## ACTIVITY
Each entry has to be given again in its exact wording, and no picture may appear in the result.

────

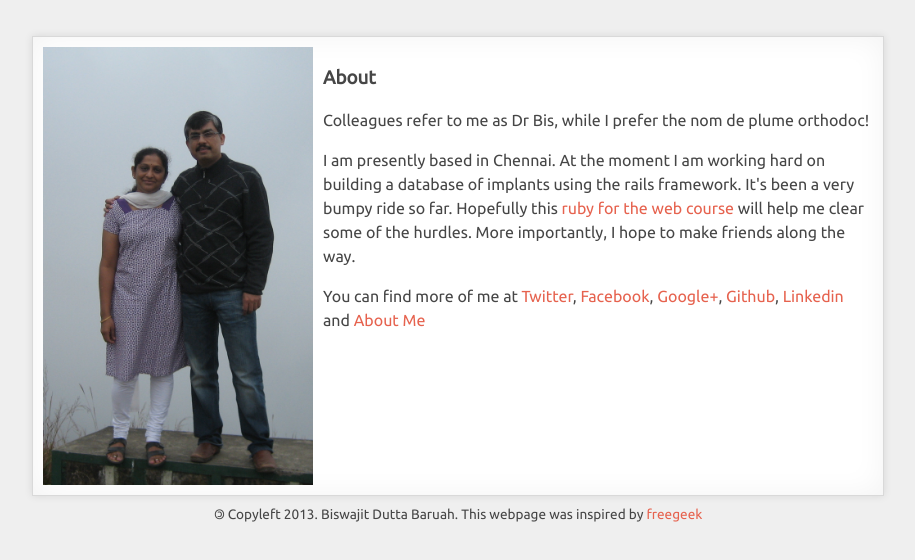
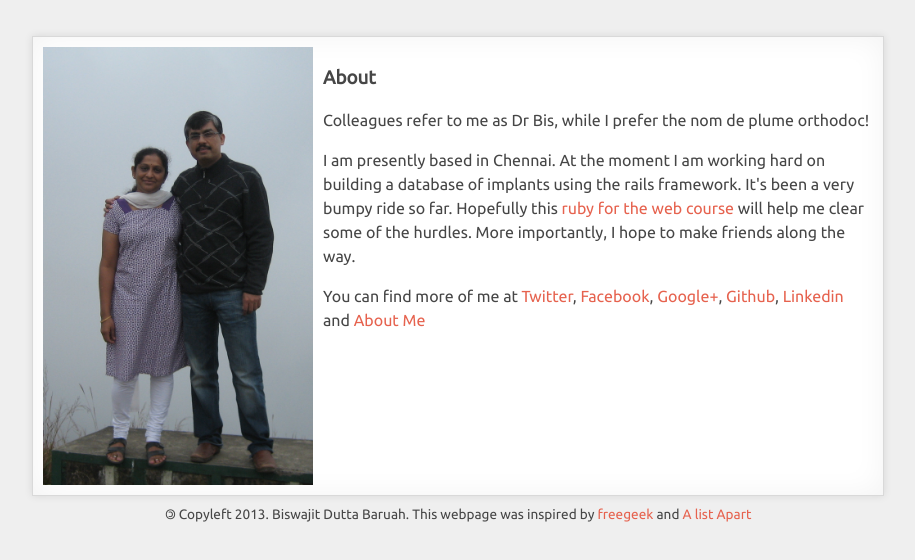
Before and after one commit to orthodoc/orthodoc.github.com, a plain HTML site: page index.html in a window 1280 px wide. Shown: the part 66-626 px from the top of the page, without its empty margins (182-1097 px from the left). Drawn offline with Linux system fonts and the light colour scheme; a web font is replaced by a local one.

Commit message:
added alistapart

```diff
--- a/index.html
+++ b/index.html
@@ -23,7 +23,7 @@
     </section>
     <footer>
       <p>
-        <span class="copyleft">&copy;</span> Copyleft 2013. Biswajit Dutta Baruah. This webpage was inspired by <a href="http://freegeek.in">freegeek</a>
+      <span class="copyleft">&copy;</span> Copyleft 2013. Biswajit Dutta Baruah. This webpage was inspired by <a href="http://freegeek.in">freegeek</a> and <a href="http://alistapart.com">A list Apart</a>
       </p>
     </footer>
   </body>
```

────

## OUTPUT OF THE TASK
Before and after one commit to orthodoc/orthodoc.github.com, a plain HTML site: page index.html in a window 1280 px wide. Shown: the part 66-626 px from the top of the page, without its empty margins (182-1097 px from the left). Drawn offline with Linux system fonts and the light colour scheme; a web font is replaced by a local one.

Commit message:
added alistapart

```diff
--- a/index.html
+++ b/index.html
@@ -23,7 +23,7 @@
     </section>
     <footer>
       <p>
-        <span class="copyleft">&copy;</span> Copyleft 2013. Biswajit Dutta Baruah. This webpage was inspired by <a href="http://freegeek.in">freegeek</a>
+      <span class="copyleft">&copy;</span> Copyleft 2013. Biswajit Dutta Baruah. This webpage was inspired by <a href="http://freegeek.in">freegeek</a> and <a href="http://alistapart.com">A list Apart</a>
       </p>
     </footer>
   </body>
```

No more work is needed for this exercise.